* Phyllis Nagy’s screenplay – adapted from The Price of Salt by Patricia Highsmith;

Behind Carol: Photographers who influenced the film (Anna Leszkiewicz for the New Statesman);

* Carol: the official website;

* A profile of the Argus C3 (via Camerapedia).

* Early Color – Saul Leiter

Saul Leiter, Early Color

Saul Leiter – Early Color (Steidl, 2006)

A necessary companion piece to Carol, this stunning monograph highlights the early color work of an artist who gained recognition for his photographs rather late in life. Though the first edition of  Early Color was published in 2006, the photos were shot between 1948 and 1960, largely in New York, where Leiter remained until his death in 2013.
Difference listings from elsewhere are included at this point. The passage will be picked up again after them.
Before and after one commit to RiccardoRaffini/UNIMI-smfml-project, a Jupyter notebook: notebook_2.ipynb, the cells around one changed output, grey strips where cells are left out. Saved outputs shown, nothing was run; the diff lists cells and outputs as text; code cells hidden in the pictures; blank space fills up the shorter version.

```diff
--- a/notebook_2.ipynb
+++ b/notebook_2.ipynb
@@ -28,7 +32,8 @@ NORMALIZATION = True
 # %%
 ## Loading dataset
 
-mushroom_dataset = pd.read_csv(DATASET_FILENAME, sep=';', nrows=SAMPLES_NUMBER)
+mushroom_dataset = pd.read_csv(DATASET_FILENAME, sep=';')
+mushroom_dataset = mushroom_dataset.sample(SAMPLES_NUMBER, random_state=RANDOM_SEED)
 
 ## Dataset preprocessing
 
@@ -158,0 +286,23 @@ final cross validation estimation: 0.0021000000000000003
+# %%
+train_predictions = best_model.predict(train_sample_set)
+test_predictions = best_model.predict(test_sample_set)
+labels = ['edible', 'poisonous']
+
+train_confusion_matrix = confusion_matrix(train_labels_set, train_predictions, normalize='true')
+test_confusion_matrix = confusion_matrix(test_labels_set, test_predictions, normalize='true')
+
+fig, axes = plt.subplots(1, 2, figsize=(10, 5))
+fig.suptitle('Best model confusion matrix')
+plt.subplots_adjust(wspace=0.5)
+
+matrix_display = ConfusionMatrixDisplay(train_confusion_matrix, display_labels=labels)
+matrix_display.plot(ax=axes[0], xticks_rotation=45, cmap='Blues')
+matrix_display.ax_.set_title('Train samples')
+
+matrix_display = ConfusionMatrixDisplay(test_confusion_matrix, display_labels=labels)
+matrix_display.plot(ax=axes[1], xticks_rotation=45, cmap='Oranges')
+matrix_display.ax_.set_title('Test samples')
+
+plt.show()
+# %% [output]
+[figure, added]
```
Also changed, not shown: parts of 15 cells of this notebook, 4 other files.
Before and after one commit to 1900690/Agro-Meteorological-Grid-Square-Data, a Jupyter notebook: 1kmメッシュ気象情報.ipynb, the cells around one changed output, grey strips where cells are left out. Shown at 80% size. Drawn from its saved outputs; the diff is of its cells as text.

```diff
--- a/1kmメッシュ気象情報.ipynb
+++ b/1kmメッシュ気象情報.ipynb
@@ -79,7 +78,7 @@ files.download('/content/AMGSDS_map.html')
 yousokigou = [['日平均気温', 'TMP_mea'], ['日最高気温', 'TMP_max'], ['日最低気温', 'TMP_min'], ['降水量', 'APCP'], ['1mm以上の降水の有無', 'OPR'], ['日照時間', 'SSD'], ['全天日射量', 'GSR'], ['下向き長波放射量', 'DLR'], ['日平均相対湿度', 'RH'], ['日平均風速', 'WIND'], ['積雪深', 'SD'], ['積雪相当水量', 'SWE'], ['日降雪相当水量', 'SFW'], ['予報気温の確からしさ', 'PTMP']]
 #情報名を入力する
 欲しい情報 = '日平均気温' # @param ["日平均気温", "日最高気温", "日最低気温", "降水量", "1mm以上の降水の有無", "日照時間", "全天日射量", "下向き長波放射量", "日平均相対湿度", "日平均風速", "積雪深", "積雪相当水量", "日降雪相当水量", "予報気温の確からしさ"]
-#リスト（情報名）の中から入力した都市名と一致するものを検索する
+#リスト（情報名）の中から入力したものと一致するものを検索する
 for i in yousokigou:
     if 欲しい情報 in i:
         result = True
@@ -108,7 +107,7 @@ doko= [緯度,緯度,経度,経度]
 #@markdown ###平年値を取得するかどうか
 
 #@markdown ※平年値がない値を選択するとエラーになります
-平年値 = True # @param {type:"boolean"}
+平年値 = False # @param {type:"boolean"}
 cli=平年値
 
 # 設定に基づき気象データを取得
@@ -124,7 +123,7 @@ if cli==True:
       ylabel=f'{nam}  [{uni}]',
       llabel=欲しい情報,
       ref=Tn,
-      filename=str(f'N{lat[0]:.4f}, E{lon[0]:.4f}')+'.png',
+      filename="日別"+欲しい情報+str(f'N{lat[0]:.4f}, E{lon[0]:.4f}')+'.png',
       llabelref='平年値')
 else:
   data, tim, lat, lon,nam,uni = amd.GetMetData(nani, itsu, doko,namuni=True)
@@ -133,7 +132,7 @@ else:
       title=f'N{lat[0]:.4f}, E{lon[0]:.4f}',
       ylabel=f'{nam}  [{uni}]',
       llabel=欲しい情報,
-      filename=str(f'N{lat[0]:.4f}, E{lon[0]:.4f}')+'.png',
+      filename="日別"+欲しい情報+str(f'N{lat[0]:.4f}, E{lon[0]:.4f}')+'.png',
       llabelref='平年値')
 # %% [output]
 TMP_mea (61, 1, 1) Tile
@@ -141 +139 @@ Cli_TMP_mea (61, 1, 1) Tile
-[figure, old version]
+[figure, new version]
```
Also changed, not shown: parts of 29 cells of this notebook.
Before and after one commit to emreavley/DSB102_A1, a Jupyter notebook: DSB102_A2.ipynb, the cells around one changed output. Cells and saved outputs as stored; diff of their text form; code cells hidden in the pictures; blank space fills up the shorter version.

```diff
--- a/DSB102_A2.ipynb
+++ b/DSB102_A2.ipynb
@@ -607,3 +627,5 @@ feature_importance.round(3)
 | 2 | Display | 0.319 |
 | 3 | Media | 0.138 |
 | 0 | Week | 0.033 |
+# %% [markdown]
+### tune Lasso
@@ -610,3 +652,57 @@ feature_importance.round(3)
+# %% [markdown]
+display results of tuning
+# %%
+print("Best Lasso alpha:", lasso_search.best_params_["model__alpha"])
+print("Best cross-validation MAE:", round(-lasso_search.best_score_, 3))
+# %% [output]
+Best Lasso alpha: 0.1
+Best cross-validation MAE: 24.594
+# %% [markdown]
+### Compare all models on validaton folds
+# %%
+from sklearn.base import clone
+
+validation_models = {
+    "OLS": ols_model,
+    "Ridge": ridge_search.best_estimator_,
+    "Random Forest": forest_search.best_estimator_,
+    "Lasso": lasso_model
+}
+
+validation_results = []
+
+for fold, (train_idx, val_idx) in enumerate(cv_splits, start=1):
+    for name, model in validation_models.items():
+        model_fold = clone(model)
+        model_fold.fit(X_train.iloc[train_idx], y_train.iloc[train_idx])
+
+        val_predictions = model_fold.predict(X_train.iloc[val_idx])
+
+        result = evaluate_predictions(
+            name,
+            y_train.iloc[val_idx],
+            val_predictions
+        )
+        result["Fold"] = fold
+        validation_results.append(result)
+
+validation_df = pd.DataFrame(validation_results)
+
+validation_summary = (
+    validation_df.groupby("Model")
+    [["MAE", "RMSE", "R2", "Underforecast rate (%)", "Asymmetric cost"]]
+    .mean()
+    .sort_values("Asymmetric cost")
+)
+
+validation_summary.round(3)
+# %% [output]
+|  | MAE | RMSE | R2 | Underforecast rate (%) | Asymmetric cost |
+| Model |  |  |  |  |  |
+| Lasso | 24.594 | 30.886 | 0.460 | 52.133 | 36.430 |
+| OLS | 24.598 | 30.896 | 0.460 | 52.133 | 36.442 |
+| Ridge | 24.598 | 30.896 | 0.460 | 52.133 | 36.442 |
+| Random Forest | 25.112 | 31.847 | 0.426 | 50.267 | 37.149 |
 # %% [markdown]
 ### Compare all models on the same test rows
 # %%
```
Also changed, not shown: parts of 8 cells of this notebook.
Saul Leiter – Taxi, 1957

Saul Leiter – Taxi, 1957

Martin Harrison’s text provides an exciting framework for observing Leiter’s work. Harrison underscores the relative rarity of shooting in color in the late 1940s and early 1950s, when color film was deemed vulgar – “an artifice, a cosmetic” in Roland Barthes’s words; it was, after all, mainly used for advertisements and in magazines. Harrison writes:

“Leiter was faced with two additional problems: not only was the cost of laboratory prints exorbitant, but the exact chemistry of the color process placed limitations on creative control of the final image which acted as a further disincentive. Yet he found ways to circumvent these restrictions – exploiting the color distortions inherent in outdated film stock and embracing the unpredictable color rendition in emulsions available from some of the smaller manufacturers.”

Indeed, there is much to admire in Early Color. “Rather than imposing himself on situations he seeps, unobtrusively, into life’s unfolding dramas,” writes Harrison.

Saul Leiter – Reflection, 1958

Saul Leiter – Reflection, 1958

Saul Leiter – Shopper, 1953

Saul Leiter – Shopper, 1953

As far as street photography goes, this is my bag. It isn’t merely Leiter’s “openness to the accidental” and “willingness to forgo the photographer’s legendary control” that draw me in; it is also his quiet manner, his reflective mode, which give rise to images that conceal and reveal across abstract surfaces and intersecting planes.


Online gallery (via The Guardian);

* Other Saul Leiter monographs published by Steidl: Early Black and White (2009) + In My Room (forthcoming)

Obituary: 1923-2013 (Teju Cole for The New Yorker);

In No Great Hurry: 13 Lessons in Life with Saul Leiter – a documentary by Tomas Leach. (Also available for rent via Amazon).